Supplied information below:

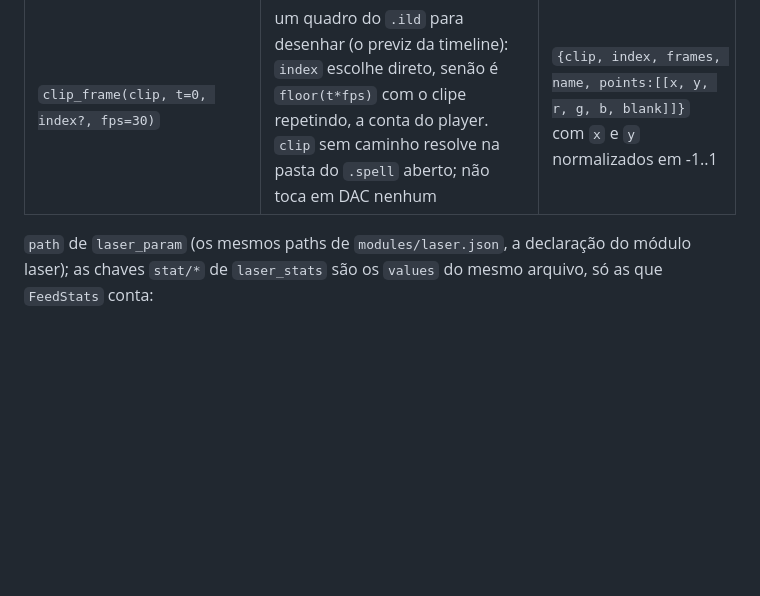
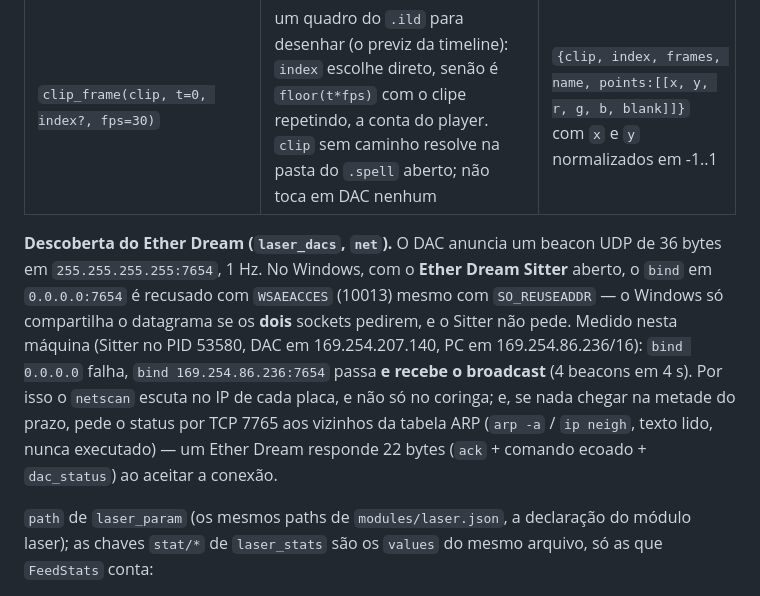
Before and after one commit to MatheusMeM/spellcaster, a Markdown page: spellcore/README.md, the part around the change. Rendered like a GitHub page; blank space fills up the shorter version.

Commit message:
netscan: diagnostico do beacon Ether Dream com o Sitter aberto no Windows

```diff
--- a/spellcore/README.md
+++ b/spellcore/README.md
@@ -809,6 +809,17 @@ o laser o que `player::current()` é para o transporte (um processo, N feeds).
 | `laser_files(dir="shows")` | os `.ild` do diretório | `{dir, files:[{name, path, bytes}]}` |
 | `clip_frame(clip, t=0, index?, fps=30)` | um quadro do `.ild` para desenhar (o previz da timeline): `index` escolhe direto, senão é `floor(t*fps)` com o clipe repetindo, a conta do player. `clip` sem caminho resolve na pasta do `.spell` aberto; não toca em DAC nenhum | `{clip, index, frames, name, points:[[x, y, r, g, b, blank]]}` com `x` e `y` normalizados em -1..1 |
 
+**Descoberta do Ether Dream (`laser_dacs`, `net`).** O DAC anuncia um beacon UDP de 36 bytes em
+`255.255.255.255:7654`, 1 Hz. No Windows, com o **Ether Dream Sitter** aberto, o `bind` em
+`0.0.0.0:7654` é recusado com `WSAEACCES` (10013) mesmo com `SO_REUSEADDR` — o Windows só
+compartilha o datagrama se os **dois** sockets pedirem, e o Sitter não pede. Medido nesta
+máquina (Sitter no PID 53580, DAC em 169.254.207.140, PC em 169.254.86.236/16): `bind 0.0.0.0`
+falha, `bind 169.254.86.236:7654` passa **e recebe o broadcast** (4 beacons em 4 s). Por isso o
+`netscan` escuta no IP de cada placa, e não só no coringa; e, se nada chegar na metade do prazo,
+pede o status por TCP 7765 aos vizinhos da tabela ARP (`arp -a` / `ip neigh`, texto lido, nunca
+executado) — um Ether Dream responde 22 bytes (`ack` + comando ecoado + `dac_status`) ao aceitar
+a conexão.
+
 `path` de `laser_param` (os mesmos paths de `modules/laser.json`, a declaração do módulo laser);
 as chaves `stat/*` de `laser_stats` são os `values` do mesmo arquivo, só as que `FeedStats` conta:
 
```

End of Supplied information.

_Work instruction_: Take the entries shown above and quote them verbatim, passing over the pictures.

_Solution for this task_:
Before and after one commit to MatheusMeM/spellcaster, a Markdown page: spellcore/README.md, the part around the change. Rendered like a GitHub page; blank space fills up the shorter version.

Commit message:
netscan: diagnostico do beacon Ether Dream com o Sitter aberto no Windows

```diff
--- a/spellcore/README.md
+++ b/spellcore/README.md
@@ -809,6 +809,17 @@ o laser o que `player::current()` é para o transporte (um processo, N feeds).
 | `laser_files(dir="shows")` | os `.ild` do diretório | `{dir, files:[{name, path, bytes}]}` |
 | `clip_frame(clip, t=0, index?, fps=30)` | um quadro do `.ild` para desenhar (o previz da timeline): `index` escolhe direto, senão é `floor(t*fps)` com o clipe repetindo, a conta do player. `clip` sem caminho resolve na pasta do `.spell` aberto; não toca em DAC nenhum | `{clip, index, frames, name, points:[[x, y, r, g, b, blank]]}` com `x` e `y` normalizados em -1..1 |
 
+**Descoberta do Ether Dream (`laser_dacs`, `net`).** O DAC anuncia um beacon UDP de 36 bytes em
+`255.255.255.255:7654`, 1 Hz. No Windows, com o **Ether Dream Sitter** aberto, o `bind` em
+`0.0.0.0:7654` é recusado com `WSAEACCES` (10013) mesmo com `SO_REUSEADDR` — o Windows só
+compartilha o datagrama se os **dois** sockets pedirem, e o Sitter não pede. Medido nesta
+máquina (Sitter no PID 53580, DAC em 169.254.207.140, PC em 169.254.86.236/16): `bind 0.0.0.0`
+falha, `bind 169.254.86.236:7654` passa **e recebe o broadcast** (4 beacons em 4 s). Por isso o
+`netscan` escuta no IP de cada placa, e não só no coringa; e, se nada chegar na metade do prazo,
+pede o status por TCP 7765 aos vizinhos da tabela ARP (`arp -a` / `ip neigh`, texto lido, nunca
+executado) — um Ether Dream responde 22 bytes (`ack` + comando ecoado + `dac_status`) ao aceitar
+a conexão.
+
 `path` de `laser_param` (os mesmos paths de `modules/laser.json`, a declaração do módulo laser);
 as chaves `stat/*` de `laser_stats` são os `values` do mesmo arquivo, só as que `FeedStats` conta:
 
```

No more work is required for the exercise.